Alevi Pomak in Evros: "Our grandparents were Greeks but suddenly Ankara thinks we're Turks?"


Zeki is an Alevi and the guardian of Teke of Roussa. He was the one who gave me the clearest and most angry answer when I asked if Alevi's were a "Turkish or Muslim community."

"Is it possible for you to ask me something like that after what we said? Do you want to fight? Is it possible for you to talk to me about a Turkish community?" Zeki said.

The Alevis are one of the pieces that make Thrace the mosaic it is and certainly one of minority groups that recognise the freedom given to them by the Greek state.

When asked what they need from the state, Zeki answered "more Greek public schools.

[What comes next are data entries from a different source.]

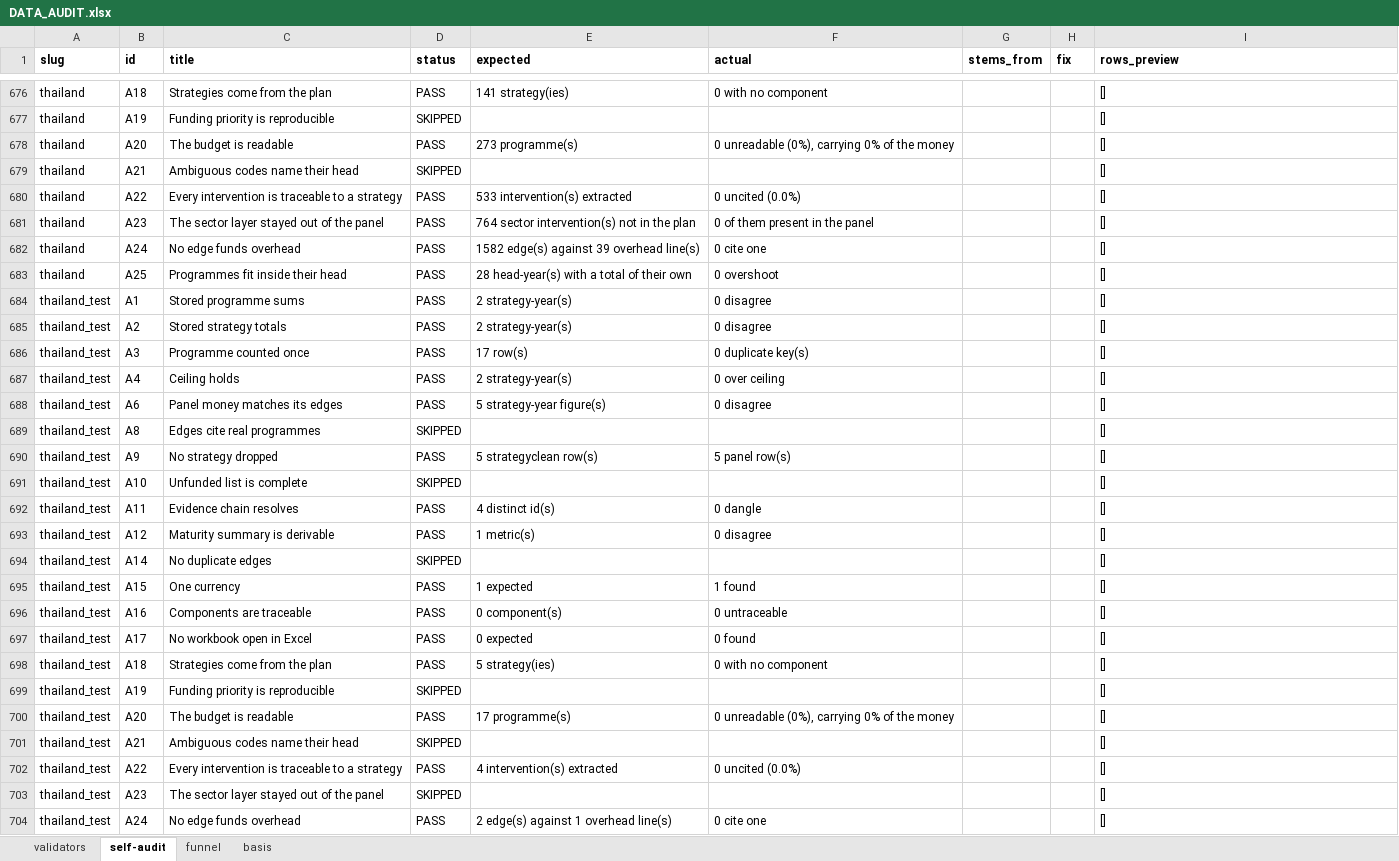
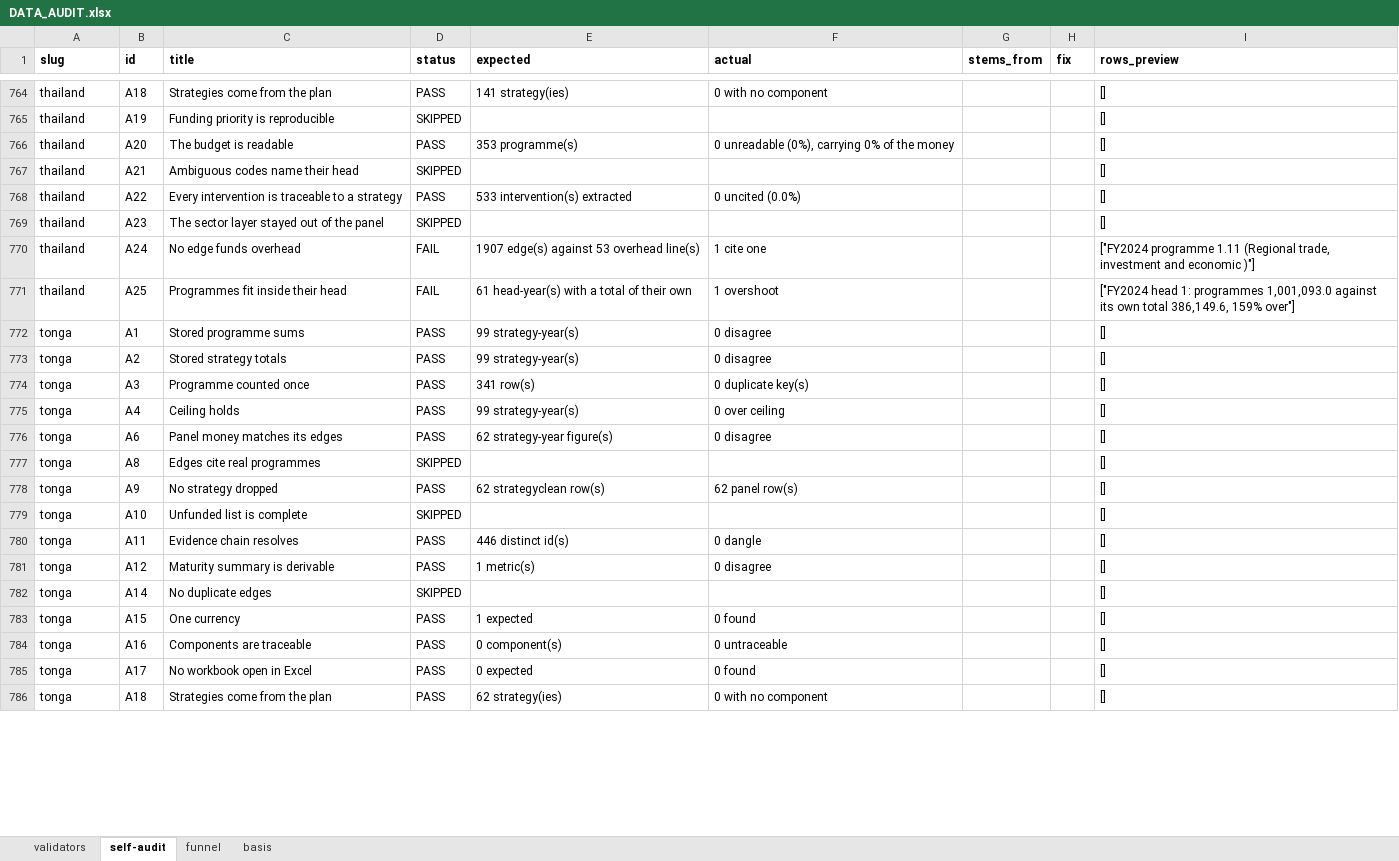
Before and after one commit to SebPasha/PVII_AI_Unveils_Tomorrow_Dashboard, an Excel workbook: DATA_AUDIT.xlsx, sheet self-audit, drawn as a sheet; only a part is shown, gaps mark what is left out; values as stored, in another font and other column widths than the file's, no borders; removed rows and columns are numbered as before the commit, all else as after; the diff covers the shown part only; the diff names each change by its address in the sheet, - before the commit and + after, or states it on an @@ line.

```diff
--- a/DATA_AUDIT.xlsx (sheet self-audit)
+++ b/DATA_AUDIT.xlsx (sheet self-audit)
-E766 (expected): 273 programme(s)
+E766 (expected): 353 programme(s)
-D769 (status): PASS
+D769 (status): SKIPPED
-E769 (expected): 764 sector intervention(s) not in the plan
+E769 (expected): (empty)
-F769 (actual): 0 of them present in the panel
+F769 (actual): (empty)
-D770:D771 (status): PASS
+D770:D771 (status): FAIL
-E770 (expected): 1582 edge(s) against 39 overhead line(s)
+E770 (expected): 1907 edge(s) against 53 overhead line(s)
-F770 (actual): 0 cite one
+F770 (actual): 1 cite one
-I770 (rows_preview): []
+I770 (rows_preview): ["FY2024 programme 1.11 (Regional trade, investment and economic )"]
-E771 (expected): 28 head-year(s) with a total of their own
+E771 (expected): 61 head-year(s) with a total of their own
-F771 (actual): 0 overshoot
+F771 (actual): 1 overshoot
-I771 (rows_preview): []
+I771 (rows_preview): ["FY2024 head 1: programmes 1,001,093.0 against its own total 386,149.6, 159% over"]
-A772:A786 (slug): thailand_test
+A772:A786 (slug): tonga
-E772:E773 (expected): 2 strategy-year(s)
+E772:E773 (expected): 99 strategy-year(s)
-E774 (expected): 17 row(s)
+E774 (expected): 341 row(s)
-E775 (expected): 2 strategy-year(s)
+E775 (expected): 99 strategy-year(s)
-E776 (expected): 5 strategy-year figure(s)
+E776 (expected): 62 strategy-year figure(s)
-E778 (expected): 5 strategyclean row(s)
+E778 (expected): 62 strategyclean row(s)
-F778 (actual): 5 panel row(s)
+F778 (actual): 62 panel row(s)
-E780 (expected): 4 distinct id(s)
+E780 (expected): 446 distinct id(s)
-F783 (actual): 1 found
+F783 (actual): 0 found
-E786 (expected): 5 strategy(ies)
+E786 (expected): 62 strategy(ies)
-row 699: thailand_test | A19 | Funding priority is reproducible | SKIPPED |  |  |  |  | []
-row 700: thailand_test | A20 | The budget is readable | PASS | 17 programme(s) | 0 unreadable (0%), carrying 0% of the money |  |  | []
-row 701: thailand_test | A21 | Ambiguous codes name their head | SKIPPED |  |  |  |  | []
-row 702: thailand_test | A22 | Every intervention is traceable to a strategy | PASS | 4 intervention(s) extracted | 0 uncited (0.0%) |  |  | []
-row 703: thailand_test | A23 | The sector layer stayed out of the panel | SKIPPED |  |  |  |  | []
-row 704: thailand_test | A24 | No edge funds overhead | PASS | 2 edge(s) against 1 overhead line(s) | 0 cite one |  |  | []
```
Also changed, not shown: 110 added rows, 60 removed rows and 369 edited cells elsewhere in this sheet, sheet validators, sheet basis, sheet funnel, DATA_ISSUES.xlsx, FIXES.xlsx, 8 other files.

The first thing that needs to be done is education."

"We do not have Greek public schools here," he added.

I asked if the minority families would prefer them, if they would choose to send the children there and not to the minority schools.

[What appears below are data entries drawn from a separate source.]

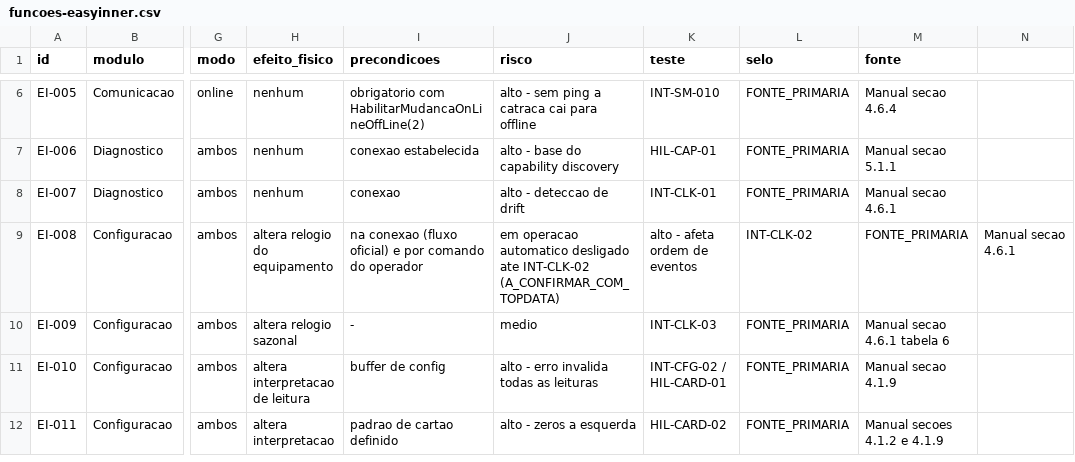
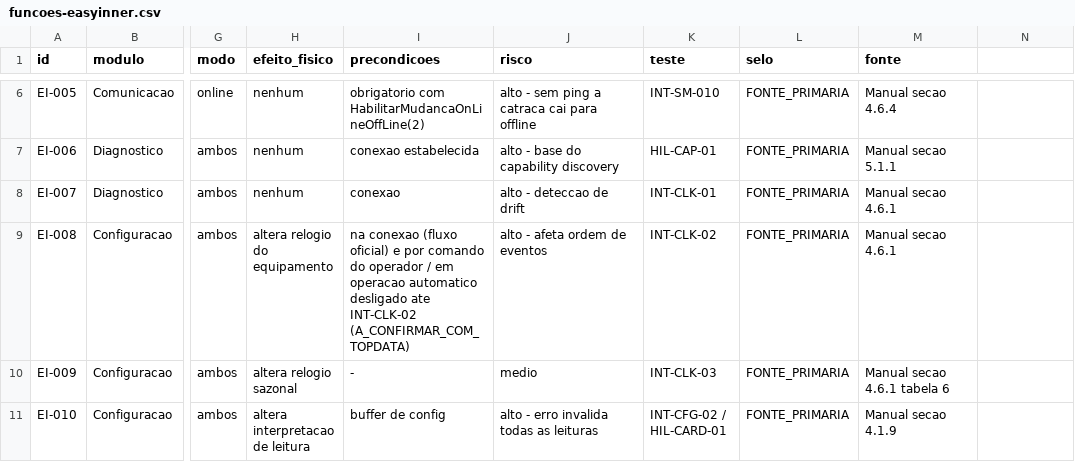
Before and after one commit to rcarvalhocwb/conexao-topdata, a CSV file: docs/compatibility-matrix/funcoes-easyinner.csv, drawn as a sheet; only a part is shown, gaps mark what is left out; the shorter side is filled out with more unchanged rows; the diff names each change by its address in the sheet, - before the commit and + after, or states it on an @@ line.

```diff
--- a/docs/compatibility-matrix/funcoes-easyinner.csv
+++ b/docs/compatibility-matrix/funcoes-easyinner.csv
-I9 (precondicoes): …do operador
+I9 (precondicoes): …do operador / em operacao automatico desligado ate INT-CLK-02 (A_CONFIRMAR_COM_TOPDATA)
-J9 (risco): em operacao automatico desligado ate INT-CLK-02 (A_CONFIRMAR_COM_TOPDATA)
+J9 (risco): alto - afeta ordem de eventos
-K9 (teste): alto - afeta ordem de eventos
+K9 (teste): INT-CLK-02
-L9 (selo): INT-CLK-02
+L9 (selo): FONTE_PRIMARIA
-M9 (fonte): FONTE_PRIMARIA
+M9 (fonte): Manual secao 4.6.1
-N9: Manual secao 4.6.1
+N9: (empty)
```
Also changed, not shown: 10 other files.
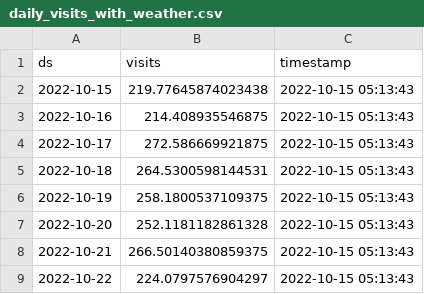
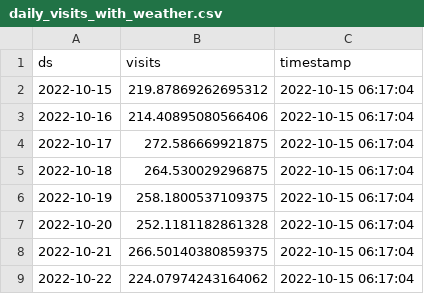
Before and after one commit to drdevinhopkins/hourly-report-neuralprophet, a CSV file: forecasts/daily_visits_with_weather.csv, drawn as a sheet.

```diff
--- a/forecasts/daily_visits_with_weather.csv
+++ b/forecasts/daily_visits_with_weather.csv
@@ -1,9 +1,9 @@
 ds,visits,timestamp
-2022-10-15,219.77645874023438,2022-10-15 05:13:43
-2022-10-16,214.408935546875,2022-10-15 05:13:43
-2022-10-17,272.586669921875,2022-10-15 05:13:43
-2022-10-18,264.5300598144531,2022-10-15 05:13:43
-2022-10-19,258.1800537109375,2022-10-15 05:13:43
-2022-10-20,252.1181182861328,2022-10-15 05:13:43
-2022-10-21,266.50140380859375,2022-10-15 05:13:43
-2022-10-22,224.0797576904297,2022-10-15 05:13:43
+2022-10-15,219.87869262695312,2022-10-15 06:17:04
+2022-10-16,214.40895080566406,2022-10-15 06:17:04
+2022-10-17,272.586669921875,2022-10-15 06:17:04
+2022-10-18,264.530029296875,2022-10-15 06:17:04
+2022-10-19,258.1800537109375,2022-10-15 06:17:04
+2022-10-20,252.1181182861328,2022-10-15 06:17:04
+2022-10-21,266.50140380859375,2022-10-15 06:17:04
+2022-10-22,224.07974243164062,2022-10-15 06:17:04
```
Also changed, not shown: forecasts/daily_visits_raw.csv, forecasts/daily_visits_with_weather_raw.csv, 9 other files.
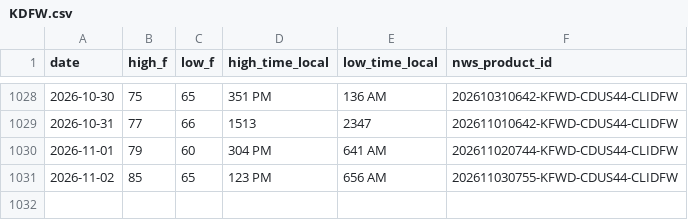
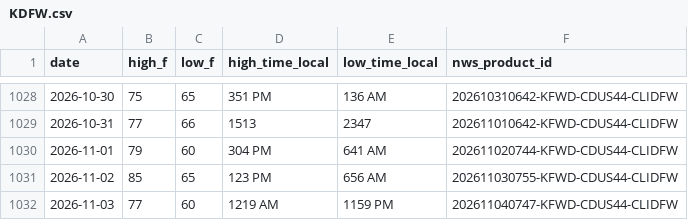
Before and after one commit to adsitb/weather-station-archive, a CSV file: daily_climate/KDFW.csv, drawn as a sheet; only a part is shown, gaps mark what is left out.

```diff
--- a/daily_climate/KDFW.csv
+++ b/daily_climate/KDFW.csv
@@ -1031 +1031,2 @@ date,high_f,low_f,high_time_local,low_time_local,nws_product_id
 2026-11-02,85,65,123 PM,656 AM,202611030755-KFWD-CDUS44-CLIDFW
+2026-11-03,77,60,1219 AM,1159 PM,202611040747-KFWD-CDUS44-CLIDFW
```
Also changed, not shown: forecasts/historical/KATL.csv, forecasts/historical/KAUS.csv, 45 other files.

"How could we not? In order to go to High School and Lyceum, they have to go to the public school and the children work hard.

"They do not know Greek well.

"And all this is important for them to be able to move forward."

"Many were forced to leave, to go to Orestiada, Alexandroupolis, Didymoteicho."

Zeki dreamed of becoming a border guard. He now lives in Tekke with his family and has three daughters.

"Here the people are Thracians with families that have centuries of history," he stressed.

"They lived here. They are the purest Thracians.

"Both of my grandparents were national guards.

"Our grandparents were Greeks and we suddenly became Turks?"

To the Alevis, Ankara's influence is rather non-existent.

The presence of the Foreign Minister in Tekke on the World Human Rights Day was considered as a message to everyone, that the Greek state protects the Alevis.

We arrived at the Tekke of Roussa, or rather the Tekke of Seyit Ali Sultan, on Friday afternoon.

In the mountains of Evros is a place of worship, a monument sacred to the Alevis, a place of dervish gatherings, the place of worship of the Alevis. It dates back to around 1400 and they only ask for its recognition by the Greek state as an official place of worship.

"The situation for our community is very good. We have the right to express ourselves freely," he emphasised.

"I think the way has been paved for us to create beautiful things," he said on the occasion of the recognition of Cem Evi of the Alevis in the Great Derio, which created anticipation for more.

He came to Teke for Dendias' visit since his wife, the "president", as they call Hairige, is the head of the Cultural Association of Megalo Derios, where many women from the village are active.

I ask about the Alevis in Turkey, but he said "unfortunately they also have their problems."

Regarding their relationship with other Muslims, he said: "We live very peacefully with the Sunnis, we have nothing to separate us, and I must emphasise this. We have 35 children at school, but it continues, more are coming."

I asked what must the state do to keep the village alive.

"The village can be held for another 20 years. But the state must open jobs and help families. Immigrants leave for the Netherlands, Germany and leave their families behind. Women become both father and mother. They keep the houses. They keep the family."

Alexandra Fotaki is a correspondent for In

READ MORE: Dendias visits Alevi house in Thrace.

Guest Contributor

This piece was written for Greek City Times by a Guest Contributor